“Right now, I think he’s like a lot of our hitters--not as patient or selective as they could be, trying too hard, maybe.
“One thing is certain: There are too many times when I’ve seen him un happy, so I’d rather see him happy and having difficulty, because I know in the long run it’s best for Darryl and his family. I mean, he still has his whole career ahead of him.”
At 28 and in his eighth season with the Mets, Strawberry’s dismal batting average is compounded by the fact he has driven in only 15 runs and hit only five home runs, ending a string of 40 at-bats without a homer Monday night when he hit a prodigious blast off Mike Morgan of the Dodgers.
His 1990 struggle is a continuation of 1989, when he batted .224 with runners in scoring position, drove in 77 runs, his second-worst RBI total, and hit 29 home runs, 10 fewer than in ’87 and ’88.
The 77 RBIs and 29 homers might represent decent totals for most players, but Strawberry is judged by a different yardstick, particularly now, when the Mets have to make a decision on his future and he must be the bellwether for a strangely impassive team that is last in the league in hitting.
“Darryl has got to hit for us to win, and he hasn’t hit consistently since the middle of the 1988 season,” Cashen said. “When your best hitter goes that way, it’s only natural to be concerned.”
Said Strawberry: “I know I have to be productive. I’ve been that way in the past, so there’s no reason to think I won’t be that way again. The confidence is there. I’ve hit the ball well on this trip. I’m not going to start worrying or doubting, putting that pressure on myself. It can only go so bad, and I’ve got 400 at-bats to go.”

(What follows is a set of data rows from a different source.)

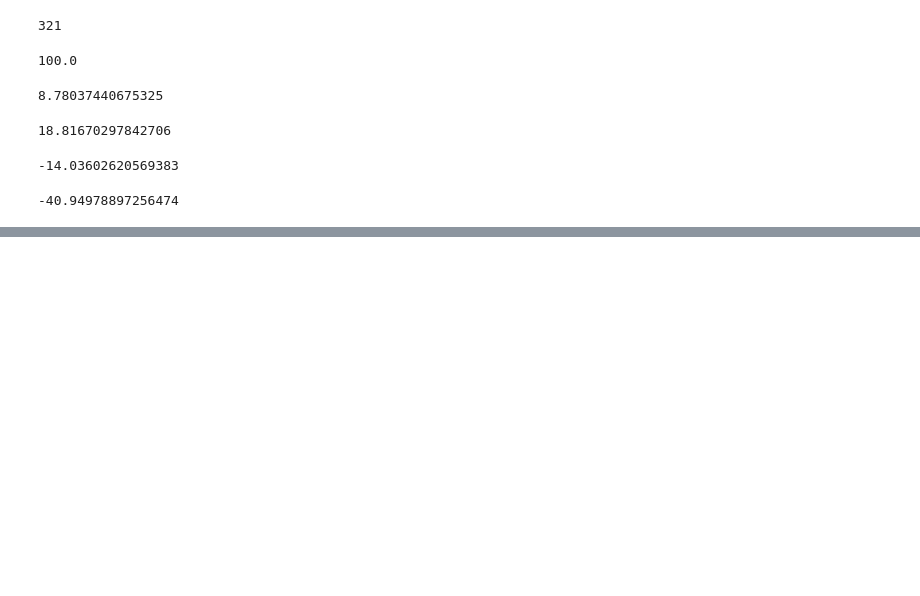
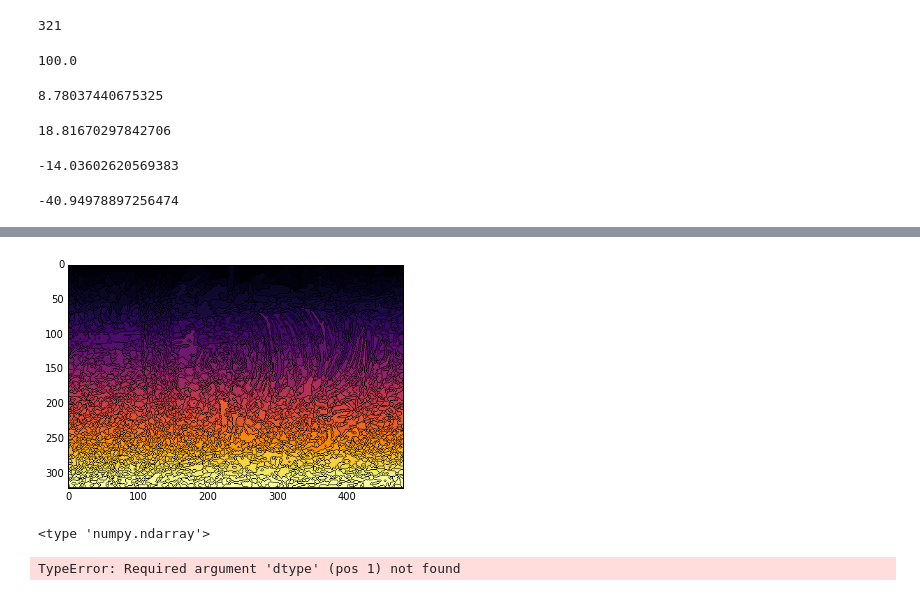
Before and after one commit to mateomarin97/IBIO4680, a Jupyter notebook: 06-Segmentation/Answer/Untitled0.ipynb, the cells around one changed output, grey strips where cells are left out. Cells and saved outputs as stored; diff of their text form; code cells hidden in the pictures; blank space fills up the shorter version.

```diff
--- a/06-Segmentation/Answer/Untitled0.ipynb
+++ b/06-Segmentation/Answer/Untitled0.ipynb
@@ -110,0 +207,3 @@ map=gmm.predict(np.array(vectores))
+# %%
+A=Imagen
+matrizmi=np.zeros((A.shape[0],A.shape[1]),int)
@@ -110,0 +256,36 @@ map=gmm.predict(np.array(vectores))
+# %%
+filename = "./BSDS_tiny/108005.jpg"
+Imagen=cv2.imread(filename)
+#Tambien obtenemos la imagen a blanco y negro
+Imagenbn= cv2.cvtColor(Imagen,cv2.COLOR_BGR2GRAY)
+#Watershed es ciego al color (en este caso), asi que solo voy a trabajar con la imagen a blanco y negro.
+#Voy a hacer el watershed tipico en el cual cada minimo local es un punto por donde empiezo a inundar, intente poner un
+#umbral para no marcar lineas divisoras de agua bajas pero no lo puede hacer en la funcion de cv2.
+#Lo primero es calcular la matriz de minimos locales de la Imagen a blanco y negro.
+Matrizminimos=minimolocal(Imagenbn)
+#Ahora creamos la mascara de marcadores
+markers=np.zeros((Imagenbn.shape[0],Imagenbn.shape[1]),int32)
+#Ahora alteramos la matriz de marcadores de forma tal que cada minimo local tenga un entero diferente representandolo en ella, y
+#aquellos que no son minimos locales sean ceros
+entero=1
+for i in range(Matrizminimos.shape[0]):
+    for j in range(Matrizminimos.shape[1]):
+        if Matrizminimos[i][j]==1:
+            markers[i][j]=entero
+            entero=entero+1
+
+
+#Ahora que tenemos la matriz de marcadores hacemos watershed
+segmentation = cv2.watershed(Imagen,markers)
+# %%
+figure()
+imshow(segmentation,cmap='inferno')
+show()
+# %% [output]
+[figure, added]
+# %%
+print(type(Imagen[0][0]))
+print(type(ndarray.astype(Imagenbn,dtype)))
+# %% [output]
+<type 'numpy.ndarray'>
+TypeError: Required argument 'dtype' (pos 1) not found
```
Also changed, not shown: parts of 15 cells of this notebook, 19 other files.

In that regard, Strawberry is frequently out early to work on his mechanics , which along with mellow and mean is one of the three M’s he is attempting to adjust.